- [TASK TO COMPLETE]: Only the lines from the start of the data through the line with "<title>Us - CovidSEIR.jl</title>" belong in the copy. Restate them word for word, minus the pictures.

Change detection data:
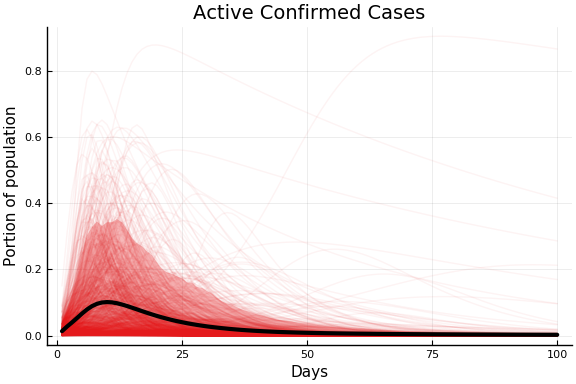
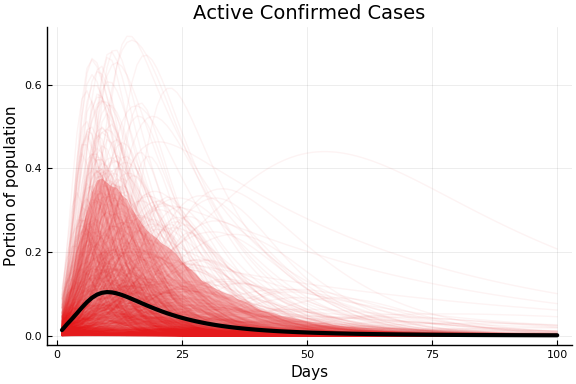
Deployed 2faefc0 with MkDocs version: 1.1

Changed region(s): [[0.0312, 0.2188, 0.9688, 0.9062], [0.0312, 0.1562, 0.0938, 0.25], [0.0312, 0.3438, 0.0938, 0.375]]

diff --git a/us/index.html b/us/index.html
@@ -8,7 +8,7 @@
         <meta name="author" content="Paul Schrimpf">
         
         <link rel="shortcut icon" href="../img/favicon.ico">
-        <title>Us - CovidSEIR.jl</title>
+        <title>United States - CovidSEIR.jl</title>
         <link href="../css/bootstrap.min.css" rel="stylesheet">
         <link href="../css/font-awesome.min.css" rel="stylesheet">
         <link href="../css/base.css" rel="stylesheet">
@@ -38,7 +38,7 @@
                             <li class="navitem">
                                 <a href=".." class="nav-link">Package Docs</a>
                             </li>
-                            <li class="dropdown">
+                            <li class="dropdown active">
                                 <a href="#" class="nav-link dropdown-toggle" data-toggle="dropdown">SEIR Model and Results <b class="caret"></b></a>
                                 <ul class="dropdown-menu">
                                     
@@ -65,6 +65,10 @@
 <li>
     <a href="../china/" class="dropdown-item">China</a>
 </li>
+            
+<li>
+    <a href="./" class="dropdown-item active">United States</a>
+</li>
     </ul>
   </li>
                                 </ul>
@@ -86,6 +90,16 @@
                                 <i class="fa fa-search"></i> Search
                             </a>
                         </li>
+                            <li class="nav-item">
+                                <a rel="prev" href="../china/" class="nav-link">
+                                    <i class="fa fa-arrow-left"></i> Previous
+                                </a>
+                            </li>
+                            <li class="nav-item">
+                                <a rel="next" href="../license/" class="nav-link">
+                                    Next <i class="fa fa-arrow-right"></i>
+                                </a>
+                            </li>
                             <li class="nav-item">
                                 <a href="https://github.com/schrimpf/CovidSEIR.jl/edit/master/docs/us.md" class="nav-link"><i class="fa fa-github"></i> Edit on GitHub</a>
                             </li>
@@ -132,7 +146,7 @@
 <p>This work is licensed under a <a href="http://creativecommons.org/licenses/by-sa/4.0/">Creative Commons Attribution-ShareAlike
 4.0 International
 License</a></p>
-<pre><code class="julia">using CovidSEIR,  Plots, DataFrames, JLD2, StatsPlots
+<pre><code class="julia">using CovidSEIR,  Plots, DataFrames, JLD2, StatsPlots, Dates
 Plots.pyplot()
 jmddir = normpath(joinpath(dirname(Base.find_package(&quot;CovidSEIR&quot;)),&quot;..&quot;,&quot;docs&quot;,&quot;jmd&quot;))
 covdf = covidjhudata()
@@ -170,8 +184,7 @@ n…  │
     │
 </code></pre>
 <h1 id="united-states">United States<a class="headerlink" href="#united-states" title="Permanent link">&para;</a></h1>
-<pre><code class="julia">using Dates
-us = CountryData(covdf, &quot;US&quot;)
+<pre><code class="julia">us = CountryData(covdf, &quot;US&quot;)
 </code></pre>
 
 <pre><code>CountryData{Float64,Int64}(3.2716743e8, [1, 2, 3, 4, 5, 6, 7, 8, 9, 10  …  
@@ -192,44 +205,67 @@ JLD2.@save &quot;$jmddir/us_$(Dates.today()).jld2&quot; cc
 <pre><code class="julia">JLD2.@load &quot;$jmddir/us_2020-03-29.jld2&quot; cc;
 </code></pre>
 
-<pre><code>Error: SystemError: opening file "/home/paul/.julia/dev/CovidSEIR/docs/jmd/
-us_2020-03-29.jld2": No such file or directory
-</code></pre>
 <h2 id="estimates">Estimates<a class="headerlink" href="#estimates" title="Permanent link">&para;</a></h2>
 <pre><code class="julia">plot(cc)
 </code></pre>
 
-<pre><code>Error: UndefVarError: cc not defined
-</code></pre>
+<p><img alt="" src="../figures/us_5_1.png" /></p>
 <pre><code class="julia">describe(cc)
 </code></pre>
 
-<pre><code>Error: UndefVarError: cc not defined
+<pre><code>2-element Array{ChainDataFrame,1}
+
+Summary Statistics
+  parameters       mean       std  naive_se     mcse       ess   r_hat
+  ──────────  ─────────  ────────  ────────  ───────  ────────  ──────
+           a     0.2578    0.2236    0.0035   0.0281   28.9598  1.2084
+         pE0     0.0000    0.0000    0.0000   0.0000   40.7244  1.0737
+        p[1]     0.1550    0.2385    0.0038   0.0353   16.0643  2.1637
+        p[2]     0.1750    0.2168    0.0034   0.0306   16.1263  1.5635
+        sigC  3250.3791  276.8554    4.3775  23.3872  127.0033  1.0383
+        sigD    15.4704    1.3358    0.0211   0.1058  138.2612  1.0541
+       sigRc   130.1036   11.5338    0.1824   1.1225  100.6532  1.0270
+        β[1]     0.6608    0.3892    0.0062   0.0475   25.1584  1.1746
+        β[2]     0.9818    0.5948    0.0094   0.0557   67.5039  1.0378
+        γ[1]     0.0781    0.1758    0.0028   0.0237   16.0643  1.5512
+        γ[2]     0.0627    0.0927    0.0015   0.0127   18.2814  1.3798
+           τ     1.2654    1.2940    0.0205   0.1408   23.9491  1.2885
+
+Quantiles
+  parameters       2.5%      25.0%      50.0%      75.0%      97.5%
+  ──────────  ─────────  ─────────  ─────────  ─────────  ─────────
+           a     0.0726     0.0916     0.1579     0.3530     0.8795
+         pE0     0.0000     0.0000     0.0000     0.0000     0.0000
+        p[1]     0.0044     0.0074     0.0205     0.2561     0.7636
+        p[2]     0.0041     0.0043     0.0610     0.3161     0.7002
+        sigC  2782.5660  3053.9273  3232.2901  3423.3506  3868.8805
+        sigD    13.2108    14.4476    15.3759    16.3514    18.3353
+       sigRc   110.3900   121.3695   129.2608   137.5283   155.6928
+        β[1]     0.0174     0.3448     0.6298     0.9960     1.2932
+        β[2]     0.0845     0.5994     0.9008     1.3112     2.4034
+        γ[1]     0.0003     0.0012     0.0022     0.0277     0.6009
+        γ[2]     0.0003     0.0016     0.0176     0.0925     0.3195
+           τ     0.0060     0.0496     0.9774     2.0367     4.4018
 </code></pre>
 <h2 id="fit">Fit<a class="headerlink" href="#fit" title="Permanent link">&para;</a></h2>
 <pre><code class="julia">sdf = simtrajectories(cc, us, 1:150)
+f = plotvars(sdf, us)
+plot(f.fit, ylim=(0, maximum(us.active)*1.3))
 </code></pre>
 
-<pre><code>Error: UndefVarError: cc not defined
-</code></pre>
-<pre><code class="julia">f = plotvars(sdf, us)
-</code></pre>
-
-<pre><code>Error: UndefVarError: sdf not defined
-</code></pre>
-<pre><code class="julia">plot(f.fit, xlim=nothing, ylim=nothing)
-</code></pre>
-
-<pre><code>Error: UndefVarError: f not defined
-</code></pre>
+<p><img alt="" src="../figures/us_7_1.png" /></p>
 <h2 id="implications">Implications<a class="headerlink" href="#implications" title="Permanent link">&para;</a></h2>
 <pre><code class="julia">for fig in f.trajectories
-  display(plot(fig, xlim=nothing))
+  display(plot(fig))
 end
 </code></pre>
 
-<pre><code>Error: UndefVarError: f not defined
-</code></pre></div>
+<p><img alt="" src="../figures/us_8_1.png" /> <img alt="" src="../figures/us_8_2.png" /> <img alt="" src="../figures/us_8_3.png" />
+<img alt="" src="../figures/us_8_4.png" /> <img alt="" src="../figures/us_8_5.png" /> <img alt="" src="../figures/us_8_6.png" />
+<img alt="" src="../figures/us_8_7.png" /> <img alt="" src="../figures/us_8_8.png" /> <img alt="" src="../figures/us_8_9.png" />
+<img alt="" src="../figures/us_8_10.png" /> <img alt="" src="../figures/us_8_11.png" />
+<img alt="" src="../figures/us_8_12.png" /> <img alt="" src="../figures/us_8_13.png" />
+<img alt="" src="../figures/us_8_14.png" /></p></div>
             </div>
         </div>
 

diff --git a/covid/index.html b/covid/index.html
@@ -65,6 +65,10 @@
 <li>
     <a href="../china/" class="dropdown-item">China</a>
 </li>
+            
+<li>
+    <a href="../us/" class="dropdown-item">United States</a>
+</li>
     </ul>
   </li>
                                 </ul>
@@ -214,9 +218,9 @@ que │
 n…  │
 ├─────┼───────────┼───────────┼─────────────┼───────────┼────────────┼─────
 ────┤
-│ 1   │ Date      │           │ 2020-01-22  │           │ 2020-03-28 │ 67  
+│ 1   │ Date      │           │ 2020-01-22  │           │ 2020-03-29 │ 68  
     │
-│ 2   │ confirmed │ 486.367   │ 0           │ 0.0       │ 121478     │     
+│ 2   │ confirmed │ 521.072   │ 0           │ 0.0       │ 140886     │     
     │
 │ 3   │ Province  │           │ Alberta     │           │ Zhejiang   │ 79  
     │
@@ -226,13 +230,13 @@ n…  │
     │
 │ 6   │ Long      │ 23.2675   │ -135.0      │ 20.9394   │ 178.065    │     
     │
-│ 7   │ deaths    │ 18.9005   │ 0           │ 0.0       │ 10023      │     
+│ 7   │ deaths    │ 20.5945   │ 0           │ 0.0       │ 10779      │     
     │
-│ 8   │ recovered │ 162.121   │ 0           │ 0.0       │ 62098      │     
+│ 8   │ recovered │ 168.91    │ 0           │ 0.0       │ 62570      │     
     │
-│ 9   │ iso2c     │           │ AD          │           │ ZW         │ 170 
+│ 9   │ iso2c     │           │ AD          │           │ ZW         │ 171 
     │
-│ 10  │ cpop      │ 2.27709e8 │ 33785.0     │ 2.49924e7 │ 1.39273e9  │     
+│ 10  │ cpop      │ 2.2813e8  │ 33785.0     │ 2.49924e7 │ 1.39273e9  │     
     │
 │ 11  │ ppop      │ 2.74801e7 │ 41078       │ 1.557e7   │ 111690000  │     
     │
@@ -356,39 +360,39 @@ defaultcountrypriors() = Dict(
 pr.tbl
 </code></pre>
 
-<pre><code>2-element Array{ChainDataFrame,1}
+<pre><code>2-element Array{MCMCChains.ChainDataFrame,1}
 
 Summary Statistics
   parameters    mean      std  naive_se    mcse       ess   r_hat
   ──────────  ──────  ───────  ────────  ──────  ────────  ──────
-           a  0.5263   0.2802    0.0177  0.0144  253.4545  0.9993
-         pE0  0.0790   0.0569    0.0036  0.0013  219.9777  0.9962
-        p[1]  0.2529   0.1830    0.0116  0.0114  250.8090  1.0134
-        p[2]  0.2775   0.1932    0.0122  0.0136  254.2063  1.0005
-        sigC  5.3357  19.4971    1.2331  2.2379  106.4011  1.0048
-        sigD  2.6446   2.8749    0.1818  0.0606  255.7700  0.9983
-       sigRc  2.9380   3.2822    0.2076  0.3147  183.8356  0.9997
-        β[1]  1.0184   0.6905    0.0437  0.0276  177.6735  0.9965
-        β[2]  0.9892   0.6673    0.0422  0.0383  306.2808  0.9963
-        γ[1]  0.4392   0.3100    0.0196  0.0236  141.3713  1.0004
-        γ[2]  0.2534   0.1762    0.0111  0.0172  233.4862  0.9990
-           τ  1.6999   1.2119    0.0766  0.0266  194.4783  0.9967
+           a  0.5654   0.2686    0.0170  0.0188  255.2811  0.9997
+         pE0  0.0854   0.0654    0.0041  0.0058  310.1646  0.9974
+        p[1]  0.2459   0.1867    0.0118  0.0113  240.1762  0.9963
+        p[2]  0.2600   0.1719    0.0109  0.0023  362.0081  0.9960
+        sigC  3.4108  10.0378    0.6348  0.9028  174.6732  1.0012
+        sigD  3.1483   3.6424    0.2304  0.4784  109.6841  0.9964
+       sigRc  2.8166   3.5338    0.2235  0.3084  211.0814  0.9962
+        β[1]  0.9970   0.7070    0.0447  0.0903  442.4055  1.0014
+        β[2]  1.0751   0.7259    0.0459  0.0050  420.5231  0.9960
+        γ[1]  0.4729   0.3576    0.0226  0.0133  493.1301  0.9960
+        γ[2]  0.2401   0.1790    0.0113  0.0155  307.0043  0.9960
+           τ  1.7502   1.3210    0.0835  0.0229  420.2080  0.9961
 
 Quantiles
   parameters    2.5%   25.0%   50.0%   75.0%    97.5%
   ──────────  ──────  ──────  ──────  ──────  ───────
-           a  0.0882  0.2886  0.5393  0.7772   0.9620
-         pE0  0.0024  0.0317  0.0737  0.1120   0.1978
-        p[1]  0.0103  0.1069  0.2219  0.3703   0.6743
-        p[2]  0.0245  0.1275  0.2323  0.4044   0.7057
-        sigC  0.4777  1.0103  2.0044  4.2405  23.2499
-        sigD  0.4950  1.0583  1.7059  3.2054  10.6279
-       sigRc  0.5365  1.0271  1.8202  3.4039  14.0304
-        β[1]  0.0497  0.4025  1.0116  1.4657   2.4971
-        β[2]  0.0792  0.4397  0.9270  1.3470   2.4682
-        γ[1]  0.0484  0.1741  0.3665  0.6558   1.1198
-        γ[2]  0.0132  0.1159  0.2213  0.3556   0.6721
-           τ  0.0273  0.7080  1.4394  2.4266   4.3182
+           a  0.1265  0.3293  0.5625  0.8090   0.9721
+         pE0  0.0054  0.0297  0.0734  0.1242   0.2384
+        p[1]  0.0087  0.1004  0.2080  0.3539   0.6629
+        p[2]  0.0135  0.1341  0.2363  0.3662   0.6451
+        sigC  0.6001  1.2797  1.9516  3.0770  14.1916
+        sigD  0.5913  1.1629  1.9222  3.3838  14.8259
+       sigRc  0.4710  1.0214  1.8535  3.3675  11.1009
+        β[1]  0.0337  0.4814  0.8895  1.3505   2.7546
+        β[2]  0.0904  0.4408  0.9420  1.5911   2.5477
+        γ[1]  0.0159  0.1908  0.3636  0.7015   1.2829
+        γ[2]  0.0053  0.0987  0.1977  0.3463   0.6898
+           τ  0.1238  0.7963  1.3958  2.5012   5.0382
 </code></pre>
 <p>The following plots show the implications of this prior for the observed
 data. The faint lines on each figure shows 1000 trajectories sampled
@@ -422,6 +426,7 @@ for the results.</p>
 <li><a href="italy">Italy</a></li>
 <li><a href="korea">South Korea</a></li>
 <li><a href="china">China</a></li>
+<li><a href="US">United States</a></li>
 </ul>
 <h1 id="extensions">Extensions<a class="headerlink" href="#extensions" title="Permanent link">&para;</a></h1>
 <ol>

diff --git a/china/index.html b/china/index.html
@@ -65,6 +65,10 @@
 <li>
     <a href="./" class="dropdown-item active">China</a>
 </li>
+            
+<li>
+    <a href="../us/" class="dropdown-item">United States</a>
+</li>
     </ul>
   </li>
                                 </ul>
@@ -92,7 +96,7 @@
                                 </a>
                             </li>
                             <li class="nav-item">
-                                <a rel="next" href="../license/" class="nav-link">
+                                <a rel="next" href="../us/" class="nav-link">
                                     Next <i class="fa fa-arrow-right"></i>
                                 </a>
                             </li>

diff --git a/license/index.html b/license/index.html
@@ -65,6 +65,10 @@
 <li>
     <a href="../china/" class="dropdown-item">China</a>
 </li>
+            
+<li>
+    <a href="../us/" class="dropdown-item">United States</a>
+</li>
     </ul>
   </li>
                                 </ul>
@@ -87,7 +91,7 @@
                             </a>
                         </li>
                             <li class="nav-item">
-                                <a rel="prev" href="../china/" class="nav-link">
+                                <a rel="prev" href="../us/" class="nav-link">
                                     <i class="fa fa-arrow-left"></i> Previous
                                 </a>
                             </li>

diff --git a/index.html b/index.html
@@ -65,6 +65,10 @@
 <li>
     <a href="china/" class="dropdown-item">China</a>
 </li>
+            
+<li>
+    <a href="us/" class="dropdown-item">United States</a>
+</li>
     </ul>
   </li>
                                 </ul>
@@ -232,5 +236,5 @@
 
 <!--
 MkDocs version : 1.1
-Build Date UTC : 2020-03-30 00:20:56
+Build Date UTC : 2020-03-30 01:28:53
 -->

diff --git a/canada/index.html b/canada/index.html
@@ -65,6 +65,10 @@
 <li>
     <a href="../china/" class="dropdown-item">China</a>
 </li>
+            
+<li>
+    <a href="../us/" class="dropdown-item">United States</a>
+</li>
     </ul>
   </li>
                                 </ul>

diff --git a/functions/index.html b/functions/index.html
@@ -65,6 +65,10 @@
 <li>
     <a href="../china/" class="dropdown-item">China</a>
 </li>
+            
+<li>
+    <a href="../us/" class="dropdown-item">United States</a>
+</li>
     </ul>
   </li>
                                 </ul>

diff --git a/italy/index.html b/italy/index.html
@@ -65,6 +65,10 @@
 <li>
     <a href="../china/" class="dropdown-item">China</a>
 </li>
+            
+<li>
+    <a href="../us/" class="dropdown-item">United States</a>
+</li>
     </ul>
   </li>
                                 </ul>

diff --git a/korea/index.html b/korea/index.html
@@ -65,6 +65,10 @@
 <li>
     <a href="../china/" class="dropdown-item">China</a>
 </li>
+            
+<li>
+    <a href="../us/" class="dropdown-item">United States</a>
+</li>
     </ul>
   </li>
                                 </ul>

diff --git a/404.html b/404.html
@@ -65,6 +65,10 @@
 <li>
     <a href="/china/" class="dropdown-item">China</a>
 </li>
+            
+<li>
+    <a href="/us/" class="dropdown-item">United States</a>
+</li>
     </ul>
   </li>
                                 </ul>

- [RESPONSE AREA]:
Deployed 2faefc0 with MkDocs version: 1.1

Changed region(s): [[0.0312, 0.2188, 0.9688, 0.9062], [0.0312, 0.1562, 0.0938, 0.25], [0.0312, 0.3438, 0.0938, 0.375]]

diff --git a/us/index.html b/us/index.html
@@ -8,7 +8,7 @@
         <meta name="author" content="Paul Schrimpf">
         
         <link rel="shortcut icon" href="../img/favicon.ico">
-        <title>Us - CovidSEIR.jl</title>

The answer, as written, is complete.